Ingredients for the dough:

500g cake flour or half-half white and wholemeal cake flour or spelt flour

20g fresh yeast or 2 tsp dried fast action yeast

250 g butter or margarine (the best is half-half and my mum's secret ingredient is 100g butter, 100g margarine and 50g lard)

50 g sugar, icing sugar is best, but others will do too

2 medium eggs (or large or small but then the quantity of the milk will be different)

100 ml milk

a pinch of salt ( there is a pinch of salt in everything in Hungarian cooking)

Traditional method. Dissolve the fresh yeast in 50 ml of milk sweetened with a tsp sugar. if using dry yeast, mix it with the flour. Rub the fat with the flour until crumbly, using your cold fingertips. Add the sugar and the yeasty milk if using. Add the eggs and knead all together to an elastic, not sticky but not hard dough. If is too dry, add milk by spoonfuls. If is too wet, add more flour. All this can be done in a mixer.

My lazy but fast method. Put everything in the food processor, mix it until it all comes nicely together, usually a minute or two.

Very important to work this dough in the cold. The fats shouldn't melt (from the long work in the heated kitchen with warm hands) or the result will be "bacony", heavy chewy. Beigli dough should be light, crumbly but not falling apart dry. So speed and temperature are important.

The dough now needs a rest in a cold place, covered in plastic wrap. As is winter, I put it in the cold garage, the fridge is usually too full.

After a minimum 2 hours or overnight rest (it will stay happy in the cold for a couple of days) divide the dough for 4/6/8 pieces, depending how big you want them to be. Roll out each piece to a rectangle of 2mm thick (or as thin you can). Spread the appropriate amount of filling (usually the weight of the dough must be the same as the weight of the filling, the best is to use an electric scale but I'm sure my Grans in the last century did have wonderful results without one), roll it up starting from the longer edge, making sure the ends are tucked in so the filling won't leak out. Pack the rolls neatly together on a greased and floured baking sheet with edges (or line the sheet with baking parchment) and brush the tops of the rolls with an eggwash. Traditionalists use yolks only but it works perfectly with whole eggs too. for the marbled effect on the picture do the first brushing in only one direction (say lengthwise).
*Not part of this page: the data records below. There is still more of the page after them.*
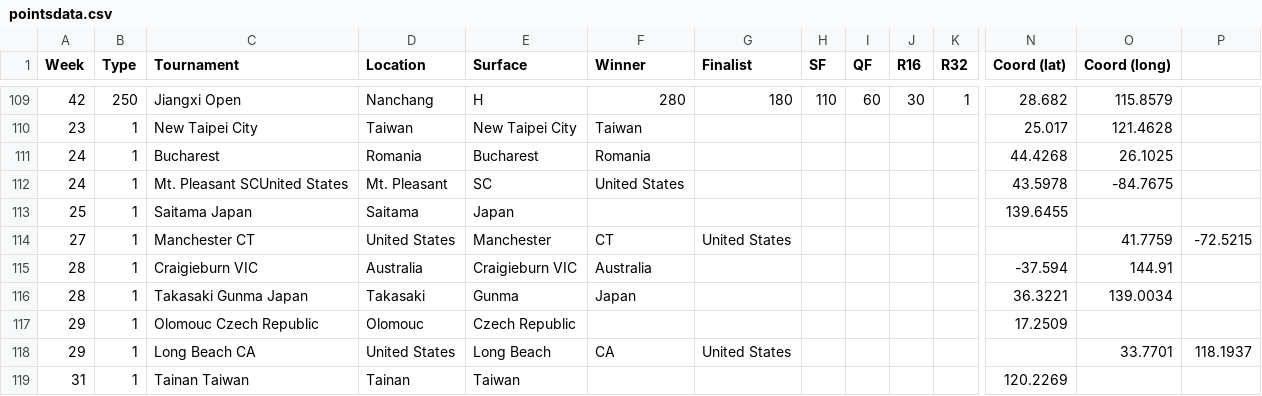
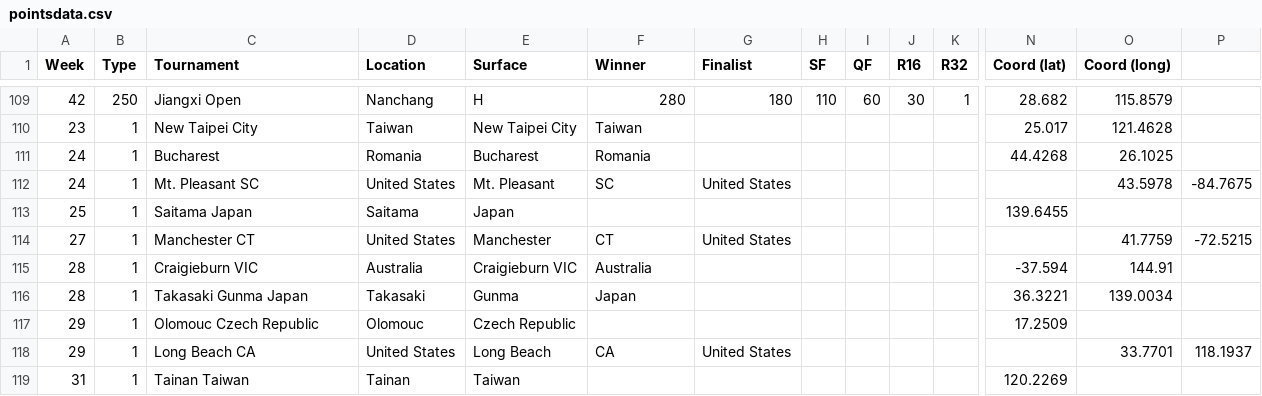
Before and after one commit to jayxiaogit/SportsAnalysis, a CSV file: website/src/backend/pointsdata.csv, drawn as a sheet; only a part is shown, gaps mark what is left out; removed rows and columns are numbered as before the commit, all else as after; rows hold the shown columns only; the diff names each change by its address in the sheet, - before the commit and + after, or states it on an @@ line.

Commit message:
Update pointsdata.csv

```diff
--- a/website/src/backend/pointsdata.csv
+++ b/website/src/backend/pointsdata.csv
-row 112: 24 | 1 | Mt. Pleasant SCUnited States | Mt. Pleasant | SC | United States |  |  |  |  |  | 43.5978 | -84.7675
+row 112: 24 | 1 | Mt. Pleasant SC | United States | Mt. Pleasant | SC | United States |  |  |  |  |  | 43.5978 | -84.7675
```
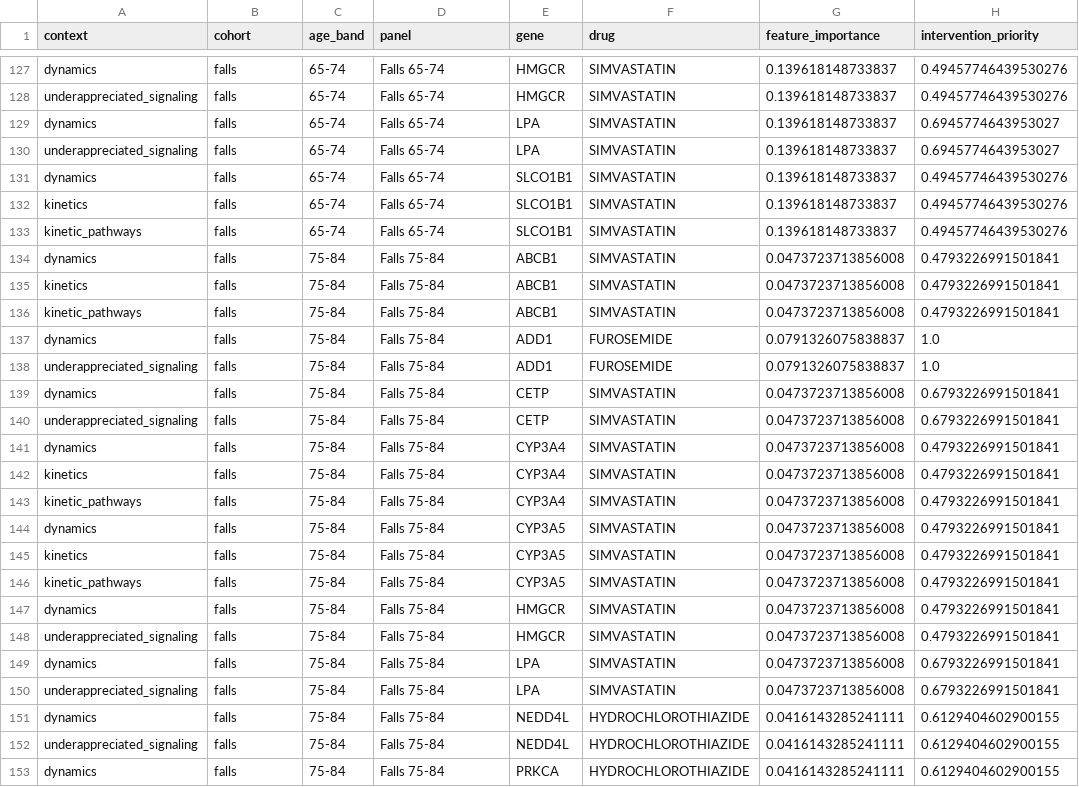
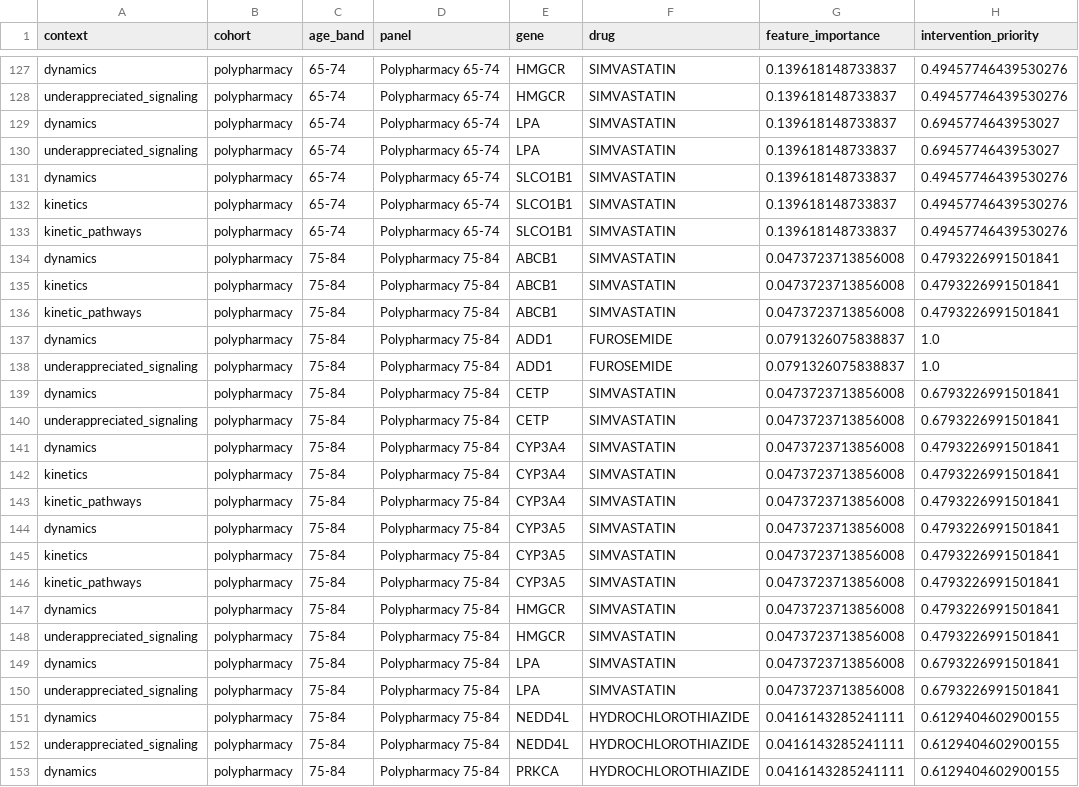
Before and after one commit to Jerome3590/pgx-analysis, a CSV file: 10_risk_dashboard/visualizations/cohort_pgx/figure_pack/pgx_pathway_context_edges.csv, drawn as a sheet; only a part is shown, gaps mark what is left out; the diff covers the shown part only; the diff names each change by its address in the sheet, - before the commit and + after, or states it on an @@ line.

Commit message:
feat(cohorts): standardize ED and Polypharmacy cohorts across figure pack, visuals, and documentation
- Replace legacy falls/Falls labels with Polypharmacy across figure pack CSVs, Plotly HTML figures, and regenerated high-resolution PNGs
- Update COHORT_LABELS mapping in generate_network_figure_pack.py to permanently map opioid_ed/ed to ED and non_opioid_ed/polypharmacy to Polypharmacy
- Add automated 5 CPIC Level A drugs validation Puppeteer test (test_pgx_card_5_cpic_drugs.js)
- Update README documentation across 10_risk_dashboard, 9_dashboard_visuals, and Step9_RiskDashboard

```diff
--- a/10_risk_dashboard/visualizations/cohort_pgx/figure_pack/pgx_pathway_context_edges.csv
+++ b/10_risk_dashboard/visualizations/cohort_pgx/figure_pack/pgx_pathway_context_edges.csv
-B127:B153 (cohort): falls
+B127:B153 (cohort): polypharmacy
-D127:D133 (panel): Falls 65-74
+D127:D133 (panel): Polypharmacy 65-74
-D134:D153 (panel): Falls 75-84
+D134:D153 (panel): Polypharmacy 75-84
```
Also changed, not shown: 66 edited cells elsewhere in this file, 10_risk_dashboard/visualizations/cohort_pgx/figure_pack/pgx_intervention_priority_scores.csv, 10_risk_dashboard/visualizations/cohort_pgx/figure_pack/pgx_time_to_event_windows.csv, 15 other files.
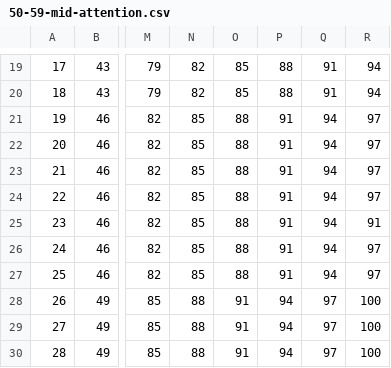
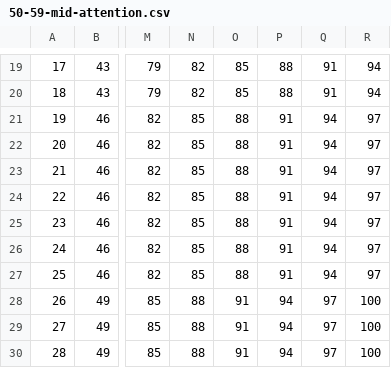
Before and after one commit to colllten/rbans-scoring, a CSV file: src/main/resources/mid/attention/50-59-mid-attention.csv, drawn as a sheet; only a part is shown, gaps mark what is left out; the diff names each change by its address in the sheet, - before the commit and + after, or states it on an @@ line.

```diff
--- a/src/main/resources/mid/attention/50-59-mid-attention.csv
+++ b/src/main/resources/mid/attention/50-59-mid-attention.csv
-R25: 91
+R25: 97
```
Also changed, not shown: src/main/resources/mid/attention/20-39-mid-attention.csv, src/main/resources/mid/immediate-memory/60-69-mid-immediate-memory.csv, 10 other files.
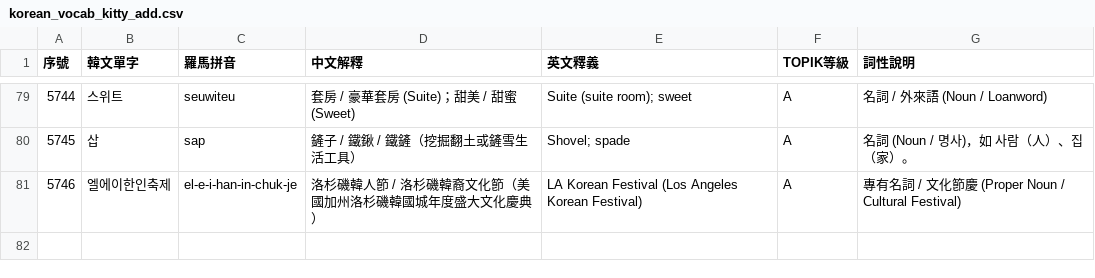
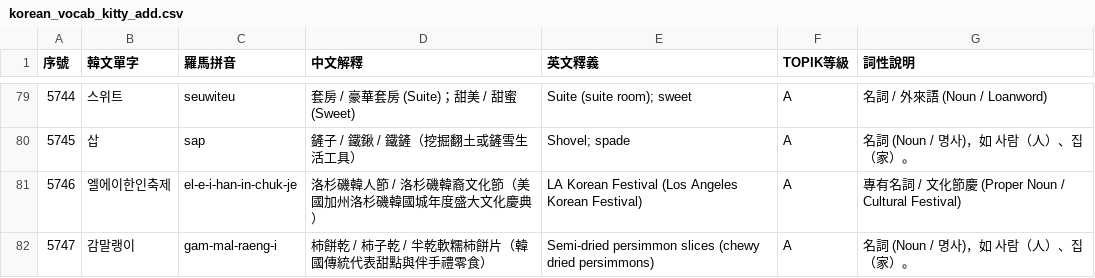
Before and after one commit to kitty-sin/Korean-Learning-Wikipedia, a CSV file: korean_vocab_kitty_add.csv, drawn as a sheet; only a part is shown, gaps mark what is left out.

Commit message:
feat(vocab): add #5747 gam-mal-raeng-i (semi-dried persimmon), add visual card to domain-07-02, bump PWA cache to v11

```diff
--- a/korean_vocab_kitty_add.csv
+++ b/korean_vocab_kitty_add.csv
@@ -81 +81,2 @@
 5746,엘에이한인축제,el-e-i-han-in-chuk-je,洛杉磯韓人節 / 洛杉磯韓裔文化節（美國加州洛杉磯韓國城年度盛大文化慶典）,LA Korean Festival (Los Angeles Korean Festival),A,專有名詞 / 文化節慶 (Proper Noun / Cultural Festival)
+5747,감말랭이,gam-mal-raeng-i,柿餅乾 / 柿子乾 / 半乾軟糯柿餅片（韓國傳統代表甜點與伴手禮零食）,Semi-dried persimmon slices (chewy dried persimmons),A,名詞 (Noun / 명사)，如 사람（人）、집（家）。
```
Also changed, not shown: 6 other files.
Cover the rolls with another baking sheet (or clingfilm but that might attach to them ruining the marbling) and put the tray in somewhere cold like the garage. Or if you have a large fridge with space, put it there for at least half hour.

After the rest bring the rolls back in the kitchen, brush them with the eggwash in the other direction and leave them rest again in cold for half hour.